- [PROBLEM] The expected output is exactly the lines below, starting at the line with "Logical OR gates" and ending at the line with "best_f1 = 0", both included; no other line belongs in it.

- [EXERCISE DATA]
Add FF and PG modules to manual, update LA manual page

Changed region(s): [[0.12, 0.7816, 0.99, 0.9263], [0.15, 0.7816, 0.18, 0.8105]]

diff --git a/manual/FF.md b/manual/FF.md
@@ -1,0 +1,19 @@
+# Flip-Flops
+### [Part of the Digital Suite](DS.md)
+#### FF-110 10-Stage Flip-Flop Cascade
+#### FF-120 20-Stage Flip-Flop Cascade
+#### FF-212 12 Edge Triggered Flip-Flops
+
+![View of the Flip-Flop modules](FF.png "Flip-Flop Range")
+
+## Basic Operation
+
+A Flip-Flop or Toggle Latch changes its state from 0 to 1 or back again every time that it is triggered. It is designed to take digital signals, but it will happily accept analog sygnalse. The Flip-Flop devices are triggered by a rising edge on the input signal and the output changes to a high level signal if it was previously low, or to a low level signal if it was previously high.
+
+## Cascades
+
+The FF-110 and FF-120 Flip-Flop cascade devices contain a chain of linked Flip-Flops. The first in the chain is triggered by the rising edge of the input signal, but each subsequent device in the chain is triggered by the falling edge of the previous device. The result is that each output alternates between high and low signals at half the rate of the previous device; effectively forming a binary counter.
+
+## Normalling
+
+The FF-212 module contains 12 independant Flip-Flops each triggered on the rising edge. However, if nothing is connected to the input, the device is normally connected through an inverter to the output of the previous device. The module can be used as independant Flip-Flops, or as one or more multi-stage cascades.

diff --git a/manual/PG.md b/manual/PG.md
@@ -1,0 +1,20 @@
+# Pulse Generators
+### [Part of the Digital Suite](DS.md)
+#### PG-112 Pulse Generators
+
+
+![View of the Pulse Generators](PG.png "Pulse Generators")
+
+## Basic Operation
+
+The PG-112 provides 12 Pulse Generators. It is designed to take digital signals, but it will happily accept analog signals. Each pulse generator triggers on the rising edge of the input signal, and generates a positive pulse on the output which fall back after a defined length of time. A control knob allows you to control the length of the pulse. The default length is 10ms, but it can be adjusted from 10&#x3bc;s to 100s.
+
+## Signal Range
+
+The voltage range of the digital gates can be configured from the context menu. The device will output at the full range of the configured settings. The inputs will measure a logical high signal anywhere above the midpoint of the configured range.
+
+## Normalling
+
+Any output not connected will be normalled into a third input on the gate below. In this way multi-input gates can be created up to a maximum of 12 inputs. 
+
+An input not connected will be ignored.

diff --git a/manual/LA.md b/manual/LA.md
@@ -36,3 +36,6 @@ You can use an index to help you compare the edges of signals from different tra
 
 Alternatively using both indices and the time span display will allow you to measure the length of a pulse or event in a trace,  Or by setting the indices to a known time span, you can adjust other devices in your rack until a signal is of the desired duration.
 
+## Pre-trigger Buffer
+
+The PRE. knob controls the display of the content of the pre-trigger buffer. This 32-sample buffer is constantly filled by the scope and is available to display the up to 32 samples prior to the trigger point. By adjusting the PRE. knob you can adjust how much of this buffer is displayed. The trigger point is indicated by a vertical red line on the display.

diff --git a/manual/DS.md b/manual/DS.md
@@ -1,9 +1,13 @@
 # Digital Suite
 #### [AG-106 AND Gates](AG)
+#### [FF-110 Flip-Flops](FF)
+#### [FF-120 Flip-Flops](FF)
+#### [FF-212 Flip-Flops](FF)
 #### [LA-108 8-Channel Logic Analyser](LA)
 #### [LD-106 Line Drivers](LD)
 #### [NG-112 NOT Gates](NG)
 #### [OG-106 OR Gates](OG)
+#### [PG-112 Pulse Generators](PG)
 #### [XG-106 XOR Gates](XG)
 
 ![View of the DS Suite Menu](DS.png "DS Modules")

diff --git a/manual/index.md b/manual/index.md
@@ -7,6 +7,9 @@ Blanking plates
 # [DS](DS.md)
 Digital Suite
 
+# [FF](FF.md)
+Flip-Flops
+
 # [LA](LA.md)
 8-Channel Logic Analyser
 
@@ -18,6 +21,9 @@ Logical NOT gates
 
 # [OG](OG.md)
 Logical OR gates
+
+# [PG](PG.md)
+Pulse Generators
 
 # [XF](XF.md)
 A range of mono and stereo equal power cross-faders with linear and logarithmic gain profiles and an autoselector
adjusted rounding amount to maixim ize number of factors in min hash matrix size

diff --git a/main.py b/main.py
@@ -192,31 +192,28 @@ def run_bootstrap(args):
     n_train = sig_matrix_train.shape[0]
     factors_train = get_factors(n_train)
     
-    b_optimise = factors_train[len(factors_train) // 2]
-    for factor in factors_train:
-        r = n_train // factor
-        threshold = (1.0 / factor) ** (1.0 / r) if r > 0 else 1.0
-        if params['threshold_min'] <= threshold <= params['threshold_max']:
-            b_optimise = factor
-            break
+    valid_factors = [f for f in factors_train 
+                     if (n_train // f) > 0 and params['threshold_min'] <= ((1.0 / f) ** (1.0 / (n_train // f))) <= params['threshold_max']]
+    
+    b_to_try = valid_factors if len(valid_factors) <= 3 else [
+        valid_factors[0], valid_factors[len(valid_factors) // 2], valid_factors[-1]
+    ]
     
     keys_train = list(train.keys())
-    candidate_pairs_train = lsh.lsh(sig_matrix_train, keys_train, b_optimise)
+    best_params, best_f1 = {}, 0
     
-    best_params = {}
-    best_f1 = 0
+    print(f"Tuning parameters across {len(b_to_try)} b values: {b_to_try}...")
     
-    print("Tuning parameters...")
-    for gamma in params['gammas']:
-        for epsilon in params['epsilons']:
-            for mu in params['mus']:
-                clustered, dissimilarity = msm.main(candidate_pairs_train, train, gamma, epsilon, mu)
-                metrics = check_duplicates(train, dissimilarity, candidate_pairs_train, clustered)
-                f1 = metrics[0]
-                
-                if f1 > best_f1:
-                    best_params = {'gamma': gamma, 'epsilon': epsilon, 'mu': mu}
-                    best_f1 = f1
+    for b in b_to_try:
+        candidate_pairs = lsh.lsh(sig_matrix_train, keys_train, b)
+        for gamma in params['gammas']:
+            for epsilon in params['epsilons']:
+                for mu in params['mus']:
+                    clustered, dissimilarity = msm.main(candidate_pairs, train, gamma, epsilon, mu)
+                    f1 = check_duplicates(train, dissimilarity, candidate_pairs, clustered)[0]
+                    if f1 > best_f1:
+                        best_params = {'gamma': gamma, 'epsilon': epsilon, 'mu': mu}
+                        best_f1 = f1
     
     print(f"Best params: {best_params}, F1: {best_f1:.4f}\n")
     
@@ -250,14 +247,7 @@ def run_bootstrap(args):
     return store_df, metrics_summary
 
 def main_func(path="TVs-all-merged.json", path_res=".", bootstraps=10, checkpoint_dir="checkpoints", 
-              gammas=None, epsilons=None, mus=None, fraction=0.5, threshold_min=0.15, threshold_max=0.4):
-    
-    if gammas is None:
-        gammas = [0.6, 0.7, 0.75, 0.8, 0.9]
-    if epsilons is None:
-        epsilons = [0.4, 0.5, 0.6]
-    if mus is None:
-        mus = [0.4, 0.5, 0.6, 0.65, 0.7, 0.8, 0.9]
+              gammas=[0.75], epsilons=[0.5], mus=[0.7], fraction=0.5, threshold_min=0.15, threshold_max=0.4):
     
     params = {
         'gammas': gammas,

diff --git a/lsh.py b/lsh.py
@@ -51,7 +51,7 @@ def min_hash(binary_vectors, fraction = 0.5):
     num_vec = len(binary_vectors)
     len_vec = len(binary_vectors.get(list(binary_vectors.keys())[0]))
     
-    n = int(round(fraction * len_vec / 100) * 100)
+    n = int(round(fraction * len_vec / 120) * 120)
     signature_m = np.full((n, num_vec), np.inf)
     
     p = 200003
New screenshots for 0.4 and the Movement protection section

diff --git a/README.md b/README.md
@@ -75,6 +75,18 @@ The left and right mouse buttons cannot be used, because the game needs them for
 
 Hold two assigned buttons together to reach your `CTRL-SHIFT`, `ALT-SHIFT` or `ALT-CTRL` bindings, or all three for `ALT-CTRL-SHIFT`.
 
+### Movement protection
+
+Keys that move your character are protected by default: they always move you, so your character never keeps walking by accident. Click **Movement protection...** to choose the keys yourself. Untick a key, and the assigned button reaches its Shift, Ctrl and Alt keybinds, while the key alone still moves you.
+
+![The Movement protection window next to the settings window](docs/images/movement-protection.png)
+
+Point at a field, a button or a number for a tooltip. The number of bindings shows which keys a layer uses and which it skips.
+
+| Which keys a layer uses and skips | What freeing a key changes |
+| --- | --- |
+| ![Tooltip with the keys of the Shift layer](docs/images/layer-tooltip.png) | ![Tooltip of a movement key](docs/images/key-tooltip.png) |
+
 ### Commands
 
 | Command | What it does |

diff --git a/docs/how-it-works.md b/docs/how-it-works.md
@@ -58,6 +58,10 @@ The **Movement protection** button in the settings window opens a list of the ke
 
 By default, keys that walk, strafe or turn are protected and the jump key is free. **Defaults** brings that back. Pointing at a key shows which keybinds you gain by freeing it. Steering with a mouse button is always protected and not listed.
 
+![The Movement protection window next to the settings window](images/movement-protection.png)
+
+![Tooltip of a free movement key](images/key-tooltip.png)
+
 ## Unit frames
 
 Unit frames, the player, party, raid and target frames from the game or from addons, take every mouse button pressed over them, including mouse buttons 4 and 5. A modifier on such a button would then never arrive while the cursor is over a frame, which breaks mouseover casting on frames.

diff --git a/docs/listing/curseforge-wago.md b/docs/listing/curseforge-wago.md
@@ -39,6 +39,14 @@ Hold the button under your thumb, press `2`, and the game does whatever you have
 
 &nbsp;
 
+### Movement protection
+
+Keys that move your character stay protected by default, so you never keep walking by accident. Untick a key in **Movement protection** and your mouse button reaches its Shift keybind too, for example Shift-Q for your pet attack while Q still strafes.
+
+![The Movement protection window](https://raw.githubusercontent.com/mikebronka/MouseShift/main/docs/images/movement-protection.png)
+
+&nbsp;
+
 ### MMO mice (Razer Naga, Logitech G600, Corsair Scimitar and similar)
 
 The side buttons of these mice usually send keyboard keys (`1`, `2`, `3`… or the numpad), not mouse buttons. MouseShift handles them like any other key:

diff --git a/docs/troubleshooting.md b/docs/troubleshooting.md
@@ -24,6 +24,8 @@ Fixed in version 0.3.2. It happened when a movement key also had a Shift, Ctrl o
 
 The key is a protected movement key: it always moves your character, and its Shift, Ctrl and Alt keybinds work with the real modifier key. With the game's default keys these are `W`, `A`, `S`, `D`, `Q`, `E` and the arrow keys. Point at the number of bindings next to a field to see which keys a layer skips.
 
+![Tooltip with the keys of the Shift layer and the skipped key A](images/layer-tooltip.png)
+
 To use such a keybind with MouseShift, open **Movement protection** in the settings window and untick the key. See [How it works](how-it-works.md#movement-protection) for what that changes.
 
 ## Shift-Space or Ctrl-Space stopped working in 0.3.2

- [FINAL ANSWER]
 Logical OR gates
+
+# [PG](PG.md)
+Pulse Generators
 
 # [XF](XF.md)
 A range of mono and stereo equal power cross-faders with linear and logarithmic gain profiles and an autoselector
adjusted rounding amount to maixim ize number of factors in min hash matrix size

diff --git a/main.py b/main.py
@@ -192,31 +192,28 @@ def run_bootstrap(args):
     n_train = sig_matrix_train.shape[0]
     factors_train = get_factors(n_train)
     
-    b_optimise = factors_train[len(factors_train) // 2]
-    for factor in factors_train:
-        r = n_train // factor
-        threshold = (1.0 / factor) ** (1.0 / r) if r > 0 else 1.0
-        if params['threshold_min'] <= threshold <= params['threshold_max']:
-            b_optimise = factor
-            break
+    valid_factors = [f for f in factors_train 
+                     if (n_train // f) > 0 and params['threshold_min'] <= ((1.0 / f) ** (1.0 / (n_train // f))) <= params['threshold_max']]
+    
+    b_to_try = valid_factors if len(valid_factors) <= 3 else [
+        valid_factors[0], valid_factors[len(valid_factors) // 2], valid_factors[-1]
+    ]
     
     keys_train = list(train.keys())
-    candidate_pairs_train = lsh.lsh(sig_matrix_train, keys_train, b_optimise)
+    best_params, best_f1 = {}, 0
     
-    best_params = {}
-    best_f1 = 0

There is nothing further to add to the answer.